[What you should do]:
Output the full listing word for word.

+===+

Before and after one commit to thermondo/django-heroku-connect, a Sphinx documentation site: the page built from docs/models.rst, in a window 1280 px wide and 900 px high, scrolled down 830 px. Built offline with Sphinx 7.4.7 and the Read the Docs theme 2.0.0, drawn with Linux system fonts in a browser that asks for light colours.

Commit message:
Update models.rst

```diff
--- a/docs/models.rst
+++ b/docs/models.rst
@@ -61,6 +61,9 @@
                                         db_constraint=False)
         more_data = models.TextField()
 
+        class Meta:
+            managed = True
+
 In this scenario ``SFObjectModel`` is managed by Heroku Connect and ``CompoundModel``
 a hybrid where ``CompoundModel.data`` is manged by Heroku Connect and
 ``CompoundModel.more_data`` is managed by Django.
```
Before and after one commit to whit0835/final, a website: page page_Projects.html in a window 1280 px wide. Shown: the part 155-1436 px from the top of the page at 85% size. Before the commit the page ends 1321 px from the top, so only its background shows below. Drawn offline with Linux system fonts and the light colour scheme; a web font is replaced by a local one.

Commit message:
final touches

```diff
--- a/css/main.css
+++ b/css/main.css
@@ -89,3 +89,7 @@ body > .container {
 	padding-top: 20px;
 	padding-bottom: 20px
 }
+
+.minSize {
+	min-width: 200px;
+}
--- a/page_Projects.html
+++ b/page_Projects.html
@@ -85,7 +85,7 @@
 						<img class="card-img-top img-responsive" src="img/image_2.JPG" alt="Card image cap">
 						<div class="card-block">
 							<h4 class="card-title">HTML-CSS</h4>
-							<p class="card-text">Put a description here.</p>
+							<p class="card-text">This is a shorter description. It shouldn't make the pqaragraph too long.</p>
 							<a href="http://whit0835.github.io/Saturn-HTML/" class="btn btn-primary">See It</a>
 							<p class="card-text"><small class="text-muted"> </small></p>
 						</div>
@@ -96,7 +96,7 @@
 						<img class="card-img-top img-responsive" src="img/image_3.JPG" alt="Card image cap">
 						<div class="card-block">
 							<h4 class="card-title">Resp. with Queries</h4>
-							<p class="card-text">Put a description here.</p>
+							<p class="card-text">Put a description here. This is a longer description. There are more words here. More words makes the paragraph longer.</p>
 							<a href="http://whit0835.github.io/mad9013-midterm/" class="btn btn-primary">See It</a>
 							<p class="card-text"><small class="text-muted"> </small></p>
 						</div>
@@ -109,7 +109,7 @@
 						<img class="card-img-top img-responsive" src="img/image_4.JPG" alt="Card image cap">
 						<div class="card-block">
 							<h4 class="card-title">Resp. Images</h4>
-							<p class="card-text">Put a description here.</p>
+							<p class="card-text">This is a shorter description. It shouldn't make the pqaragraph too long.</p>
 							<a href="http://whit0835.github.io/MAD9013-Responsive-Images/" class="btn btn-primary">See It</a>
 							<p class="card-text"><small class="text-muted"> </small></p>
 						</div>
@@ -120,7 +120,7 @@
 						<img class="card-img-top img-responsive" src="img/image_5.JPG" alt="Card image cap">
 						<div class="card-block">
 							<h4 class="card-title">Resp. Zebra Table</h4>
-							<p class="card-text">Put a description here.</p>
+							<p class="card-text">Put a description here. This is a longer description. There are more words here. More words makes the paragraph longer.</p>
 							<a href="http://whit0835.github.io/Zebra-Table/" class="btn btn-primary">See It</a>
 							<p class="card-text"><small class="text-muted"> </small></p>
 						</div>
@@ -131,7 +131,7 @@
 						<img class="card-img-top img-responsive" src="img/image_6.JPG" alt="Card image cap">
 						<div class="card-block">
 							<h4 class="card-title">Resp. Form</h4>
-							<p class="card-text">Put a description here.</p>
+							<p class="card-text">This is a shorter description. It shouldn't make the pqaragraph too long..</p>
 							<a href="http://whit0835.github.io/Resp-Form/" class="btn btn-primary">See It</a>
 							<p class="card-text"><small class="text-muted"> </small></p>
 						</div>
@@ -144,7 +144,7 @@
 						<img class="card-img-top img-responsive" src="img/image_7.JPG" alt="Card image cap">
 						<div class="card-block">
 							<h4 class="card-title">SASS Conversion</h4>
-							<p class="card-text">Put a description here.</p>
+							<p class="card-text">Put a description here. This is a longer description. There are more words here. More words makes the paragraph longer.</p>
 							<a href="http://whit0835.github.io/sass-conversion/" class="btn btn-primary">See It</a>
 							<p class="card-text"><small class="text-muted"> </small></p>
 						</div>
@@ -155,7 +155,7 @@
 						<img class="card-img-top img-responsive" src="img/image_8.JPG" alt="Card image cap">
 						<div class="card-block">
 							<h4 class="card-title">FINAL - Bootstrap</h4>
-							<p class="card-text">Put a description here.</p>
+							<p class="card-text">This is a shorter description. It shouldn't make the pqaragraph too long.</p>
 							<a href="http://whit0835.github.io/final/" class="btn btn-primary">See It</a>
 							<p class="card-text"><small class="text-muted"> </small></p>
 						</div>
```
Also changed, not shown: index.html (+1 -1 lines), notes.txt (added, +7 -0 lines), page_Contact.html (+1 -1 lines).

+===+

[Expected answer]:
Before and after one commit to thermondo/django-heroku-connect, a Sphinx documentation site: the page built from docs/models.rst, in a window 1280 px wide and 900 px high, scrolled down 830 px. Built offline with Sphinx 7.4.7 and the Read the Docs theme 2.0.0, drawn with Linux system fonts in a browser that asks for light colours.

Commit message:
Update models.rst

```diff
--- a/docs/models.rst
+++ b/docs/models.rst
@@ -61,6 +61,9 @@
                                         db_constraint=False)
         more_data = models.TextField()
 
+        class Meta:
+            managed = True
+
 In this scenario ``SFObjectModel`` is managed by Heroku Connect and ``CompoundModel``
 a hybrid where ``CompoundModel.data`` is manged by Heroku Connect and
 ``CompoundModel.more_data`` is managed by Django.
```
Before and after one commit to whit0835/final, a website: page page_Projects.html in a window 1280 px wide. Shown: the part 155-1436 px from the top of the page at 85% size. Before the commit the page ends 1321 px from the top, so only its background shows below. Drawn offline with Linux system fonts and the light colour scheme; a web font is replaced by a local one.

Commit message:
final touches

```diff
--- a/css/main.css
+++ b/css/main.css
@@ -89,3 +89,7 @@ body > .container {
 	padding-top: 20px;
 	padding-bottom: 20px
 }
+
+.minSize {
+	min-width: 200px;
+}
--- a/page_Projects.html
+++ b/page_Projects.html
@@ -85,7 +85,7 @@
 						<img class="card-img-top img-responsive" src="img/image_2.JPG" alt="Card image cap">
 						<div class="card-block">
 							<h4 class="card-title">HTML-CSS</h4>
-							<p class="card-text">Put a description here.</p>
+							<p class="card-text">This is a shorter description. It shouldn't make the pqaragraph too long.</p>
 							<a href="http://whit0835.github.io/Saturn-HTML/" class="btn btn-primary">See It</a>
 							<p class="card-text"><small class="text-muted"> </small></p>
 						</div>
@@ -96,7 +96,7 @@
 						<img class="card-img-top img-responsive" src="img/image_3.JPG" alt="Card image cap">
 						<div class="card-block">
 							<h4 class="card-title">Resp. with Queries</h4>
-							<p class="card-text">Put a description here.</p>
+							<p class="card-text">Put a description here. This is a longer description. There are more words here. More words makes the paragraph longer.</p>
 							<a href="http://whit0835.github.io/mad9013-midterm/" class="btn btn-primary">See It</a>
 							<p class="card-text"><small class="text-muted"> </small></p>
 						</div>
@@ -109,7 +109,7 @@
 						<img class="card-img-top img-responsive" src="img/image_4.JPG" alt="Card image cap">
 						<div class="card-block">
 							<h4 class="card-title">Resp. Images</h4>
-							<p class="card-text">Put a description here.</p>
+							<p class="card-text">This is a shorter description. It shouldn't make the pqaragraph too long.</p>
 							<a href="http://whit0835.github.io/MAD9013-Responsive-Images/" class="btn btn-primary">See It</a>
 							<p class="card-text"><small class="text-muted"> </small></p>
 						</div>
@@ -120,7 +120,7 @@
 						<img class="card-img-top img-responsive" src="img/image_5.JPG" alt="Card image cap">
 						<div class="card-block">
 							<h4 class="card-title">Resp. Zebra Table</h4>
-							<p class="card-text">Put a description here.</p>
+							<p class="card-text">Put a description here. This is a longer description. There are more words here. More words makes the paragraph longer.</p>
 							<a href="http://whit0835.github.io/Zebra-Table/" class="btn btn-primary">See It</a>
 							<p class="card-text"><small class="text-muted"> </small></p>
 						</div>
@@ -131,7 +131,7 @@
 						<img class="card-img-top img-responsive" src="img/image_6.JPG" alt="Card image cap">
 						<div class="card-block">
 							<h4 class="card-title">Resp. Form</h4>
-							<p class="card-text">Put a description here.</p>
+							<p class="card-text">This is a shorter description. It shouldn't make the pqaragraph too long..</p>
 							<a href="http://whit0835.github.io/Resp-Form/" class="btn btn-primary">See It</a>
 							<p class="card-text"><small class="text-muted"> </small></p>
 						</div>
@@ -144,7 +144,7 @@
 						<img class="card-img-top img-responsive" src="img/image_7.JPG" alt="Card image cap">
 						<div class="card-block">
 							<h4 class="card-title">SASS Conversion</h4>
-							<p class="card-text">Put a description here.</p>
+							<p class="card-text">Put a description here. This is a longer description. There are more words here. More words makes the paragraph longer.</p>
 							<a href="http://whit0835.github.io/sass-conversion/" class="btn btn-primary">See It</a>
 							<p class="card-text"><small class="text-muted"> </small></p>
 						</div>
@@ -155,7 +155,7 @@
 						<img class="card-img-top img-responsive" src="img/image_8.JPG" alt="Card image cap">
 						<div class="card-block">
 							<h4 class="card-title">FINAL - Bootstrap</h4>
-							<p class="card-text">Put a description here.</p>
+							<p class="card-text">This is a shorter description. It shouldn't make the pqaragraph too long.</p>
 							<a href="http://whit0835.github.io/final/" class="btn btn-primary">See It</a>
 							<p class="card-text"><small class="text-muted"> </small></p>
 						</div>
```
Also changed, not shown: index.html (+1 -1 lines), notes.txt (added, +7 -0 lines), page_Contact.html (+1 -1 lines).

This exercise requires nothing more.